While at the NBWA convention, wholesalers are offered the opportunity to attend a multitude of seminars on Monday and Tuesday mornings from 8 to 9:30. Distributors can sign up to go to the seminar of their choice, unfortunately however, due to time constraints; it is possible that one cannot attend all the desired discussions. This year’s convention was no exception.
One workshop offered was led by Joe Verno, one of the founders of The Denver Management consulting group. Denver Management has been in existence for a long time and in the 70s and 80s, their focus was on converting wholesaler driver sales to pre-sales for many distributors. At this year’s NBWA Joe and his son, now consultants in the family business, Verno Consulting, discussed what they believe are 40 things wholesalers should stop doing. Last week Beer Business Daily highlighted these same 40 issues outlined by the Vernos. The subject matter covered all segments of a wholesaler’s operation including, but not limited to: training, delivering, sales, talent, and vendor relations. The top 40 areas that wholesalers should avoid outlined by the Vernos should be eye- opening to many wholesalers, although many may bypass these important points saying, “It’s not my operation, we are a step ahead of all of these points, my business is doing very well.”
The wholesalers who are fortunate to have White Claw, Truly, Constellation, or Ultra in their house only have to look at their bottom line and smile. Using technology, almost all wholesalers have improved their overall operations and logistics while adding a number of new vendors and now, many carry non-alcoholic products.
It is clear that the Vernos are saying to wholesalers: While you are growing, are you sacrificing the long-term for the short-term? It was also clear that the Vernos see obvious wholesaler short comings including: internal structure, lack of talent, bench depth, and training. There are good odds that when questioned, almost all vendors would agree with that position.
On the reverse, wholesalers see the same issues with many new or recent vendors. Both parts of the industry hire to fill a void, not for leadership, experience, and growth. Both sides will make a point of not being able to find the right talent which is only an excuse. Talent is out there, but to obtain the best, both parties have to step up. The talent gap between wine and spirit companies and beer companies can be eye-awaking, especially when dealing with mid-management areas.

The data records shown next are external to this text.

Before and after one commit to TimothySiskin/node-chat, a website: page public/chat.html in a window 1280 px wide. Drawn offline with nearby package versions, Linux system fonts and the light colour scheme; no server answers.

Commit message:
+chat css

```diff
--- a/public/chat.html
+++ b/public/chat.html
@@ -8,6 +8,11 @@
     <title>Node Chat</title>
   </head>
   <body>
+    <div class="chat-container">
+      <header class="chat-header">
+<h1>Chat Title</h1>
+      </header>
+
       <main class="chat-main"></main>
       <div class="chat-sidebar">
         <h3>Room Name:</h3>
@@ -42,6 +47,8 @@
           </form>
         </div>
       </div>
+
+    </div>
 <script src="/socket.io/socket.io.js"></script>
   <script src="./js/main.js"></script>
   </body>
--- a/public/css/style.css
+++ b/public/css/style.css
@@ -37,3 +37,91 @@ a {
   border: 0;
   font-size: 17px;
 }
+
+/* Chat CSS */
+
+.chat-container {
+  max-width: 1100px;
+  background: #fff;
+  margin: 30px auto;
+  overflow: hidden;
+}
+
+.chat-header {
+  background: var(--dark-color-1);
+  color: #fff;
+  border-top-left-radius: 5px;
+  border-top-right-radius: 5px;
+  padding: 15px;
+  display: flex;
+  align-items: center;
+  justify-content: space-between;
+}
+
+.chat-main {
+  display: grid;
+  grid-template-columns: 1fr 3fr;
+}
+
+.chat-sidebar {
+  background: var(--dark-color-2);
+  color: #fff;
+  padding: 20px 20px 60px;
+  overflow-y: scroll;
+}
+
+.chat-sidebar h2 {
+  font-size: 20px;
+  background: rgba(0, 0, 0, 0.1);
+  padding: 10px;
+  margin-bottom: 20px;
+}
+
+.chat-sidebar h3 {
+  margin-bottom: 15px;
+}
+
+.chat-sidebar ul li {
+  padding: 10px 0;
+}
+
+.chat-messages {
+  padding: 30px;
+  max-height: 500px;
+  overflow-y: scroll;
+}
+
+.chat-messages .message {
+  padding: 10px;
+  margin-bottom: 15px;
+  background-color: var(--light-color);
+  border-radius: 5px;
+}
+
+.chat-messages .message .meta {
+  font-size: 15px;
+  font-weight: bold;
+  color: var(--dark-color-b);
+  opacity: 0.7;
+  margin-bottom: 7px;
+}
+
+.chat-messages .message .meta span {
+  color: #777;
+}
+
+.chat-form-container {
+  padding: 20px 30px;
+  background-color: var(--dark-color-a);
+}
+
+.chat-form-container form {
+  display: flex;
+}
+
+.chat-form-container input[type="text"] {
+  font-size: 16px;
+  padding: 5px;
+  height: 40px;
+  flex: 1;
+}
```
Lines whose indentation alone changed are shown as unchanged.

Expect to see more on the 40 key metrics outlined by the Vernos in the coming weeks. Or, one can always contact the Vernos directly for more information on this topic, for a fee, or course.
Thank you, Captain Obvious.